For those who didn’t live through the worst years of the AIDS epidemic it is be hard to understand the complexities of survival. It doesn’t seem logical that the realization that you going to live can cause more upheavals than learning you are going to die. It doesn’t make sense unless you lived through it. Writer, activist and survivor Leslie L. Smith (Sally Field Can Play The Transexual) writes about this conundrum a moving piece published on his blog. Why A.S.S. Is About So Much More That Just Survivor’s Guilt.
It was unimaginably awful, that moment when I realized my crippling depression was due to the fact that I had a long and healthy life ahead of me. I had spent my life living in acceptance of HIV’s terminal effect on life. I had held that foremost truth in all my life choices. But the rules had changed. I had to live. At least that’s how it felt to me. I had to live a long life. Not I get to, not I want to. I had to.
Please Read The Rest Here: http://www.leslielsmith.com/blog/2015/2/15/why-ass-is-so-much-more-that-survivors-guilt.
It is a profound piece. Thank you Leslie. If you are not regular readers of his wise and wonderful blog please check it out at http://www.lesliesmith.com. You’ll be glad you did.
Research Exploring The Complexities of Survival
This time last year Let’s Kick ASS conducted an online survey of 218 individuals. 92% of you expressed an interest in being contacted for future research opportunities. Let’s Kick ASS is partnering with academics and researchers interested in look more closely at AIDS survivor syndrome and aspects of survival.
The first of those projects is actively recruiting now.
Let’s Kick ASS has been working with Redge Norton, a Master’s of Social Work candidate, whose conducting one-on-one interviews on the coping mechanisms used (or abandoned) by long-term AIDS survivors diagnosed between 1980 to 1996.
These interviews will last approximately 30 to 60 minutes in length and will take place at the offices of Shanti, Let’s Kick ASS or another agreed upon location that supports confidentiality. In addition, there might be a 15 minute telephone follow up call if Redge Norton needs to clarify anything you might have said during the interview. Only unique identifiers, not actual names, will be attached to the interviews.
If you would like to participate in this research project or any of the other planned research projects please email LKAResearchProject@gmail.com. Please include your name, mailing address and phone number and we’ll put your name research list.
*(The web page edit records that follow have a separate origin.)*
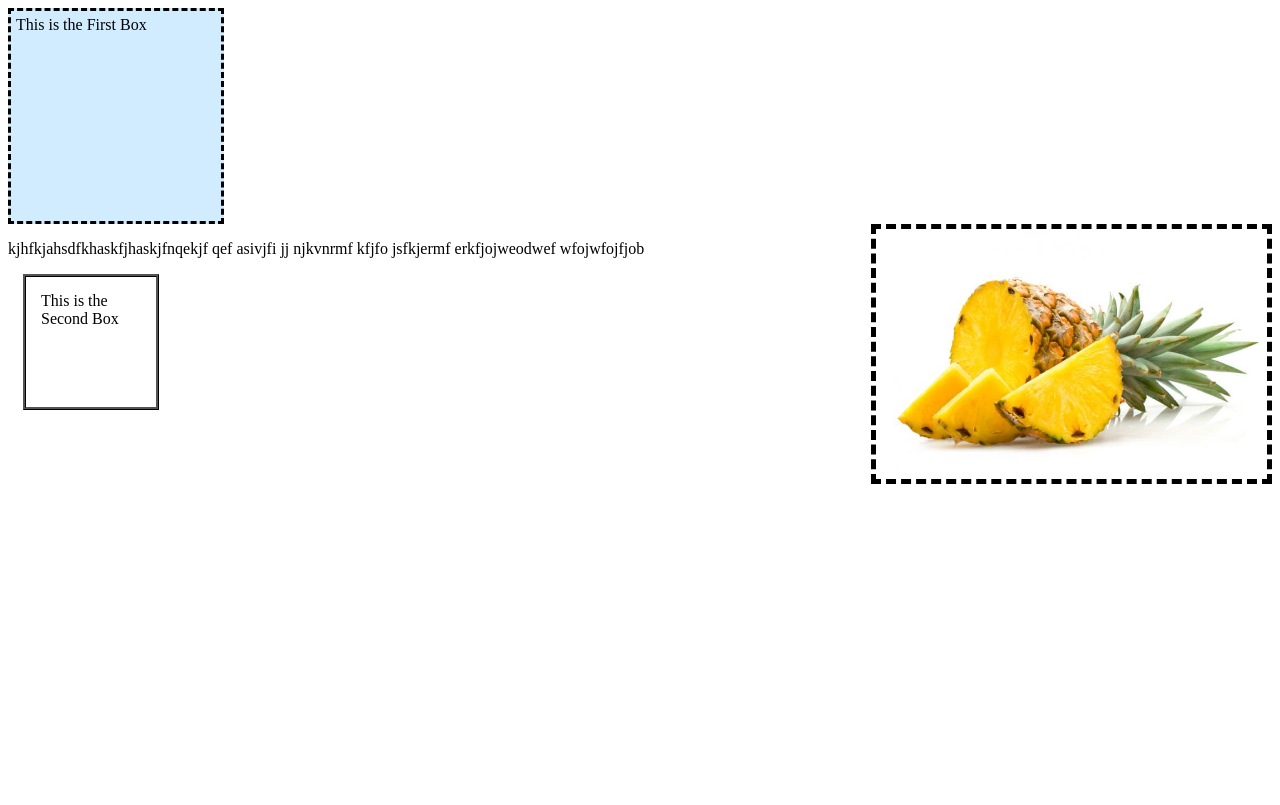
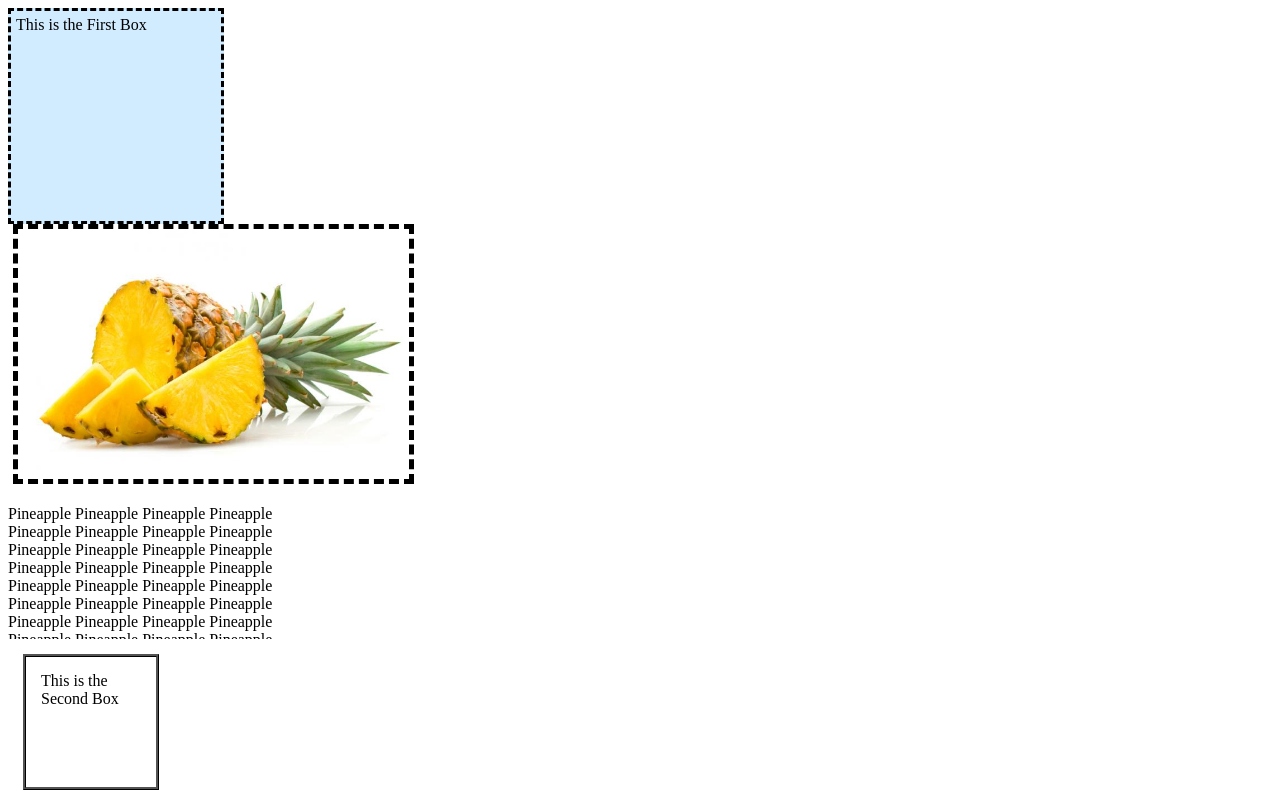
Before and after one commit to BewiggedMilk73/Sandbox, a plain HTML site: page index.html in a window 1280 px wide. Drawn offline with Linux system fonts and the light colour scheme.

Commit message:
Overflows

```diff
--- a/index.html
+++ b/index.html
@@ -1,7 +1,7 @@
 <!DOCTYPE html>
 <html>
 
-    <head>
+<head>
     <meta charset="utf-8">
     <meta http-equiv="X-UA-Compatible" content="IE=edge">
     <title>GETTING STARTED WITH BRACKETS</title>
@@ -25,11 +25,20 @@
             margin: 15px;
         }
 
-        #Pineapple {
-            float: right;
+        .Pineapple {
+            float: left;
             margin: 0 0 5px 5px;
             border: 5px dashed #000000;
         }
+
+        .overflow {
+            width: 300px;
+            height: 150px;
+            clear: left;
+            overflow: scroll;
+
+        }
+
     </style>
 </head>
 
@@ -38,12 +47,14 @@
     <div class="div1">
         This is the First Box
     </div>
-    <img id="Pineapple" src="Img/pineapple.jpg" alt="Pineapple" height="250">
-    <p>kjhfkjahsdfkhaskfjhaskjfnqekjf qef asivjfi jj njkvnrmf kfjfo jsfkjermf erkfjojweodwef wfojwfojfjob</p>
+    <img class="Pineapple" src="Img/pineapple.jpg" alt="Pineapple" height="250">
 
-    <div class="div2">
-        This is the Second Box
-    </div>
+    <div class="overflow"> <p> Pineapple Pineapple Pineapple Pineapple Pineapple Pineapple Pineapple Pineapple Pineapple Pineapple Pineapple Pineapple Pineapple Pineapple Pineapple Pineapple Pineapple Pineapple Pineapple Pineapple Pineapple Pineapple Pineapple Pineapple Pineapple Pineapple Pineapple Pineapple Pineapple Pineapple Pineapple Pineapple Pineapple Pineapple Pineapple Pineapple Pineapple Pineapple Pineapple Pineapple Pineapple Pineapple Pineapple Pineapple Pineapple Pineapple Pineapple Pineapple Pineapple Pineapple Pineapple Pineapple Pineapple Pineapple Pineapple Pineapple Pineapple Pineapple Pineapple Pineapple Pineapple Pineapple Pineapple Pineapple Pineapple Pineapple Pineapple Pineapple Pineapple Pineapple Pineapple Pineapple Pineapple Pineapple Pineapple Pineapple</p>
+        </div>
+            <div class="div2">
+                This is the Second Box
+            </div>
 
 </body>
+
 </html>
```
If you have questions or would like to contact Redge directly, you can contact Redge Norton directly at Rnorton5@horizon.csueastbay.edu or by calling 415-794-6723.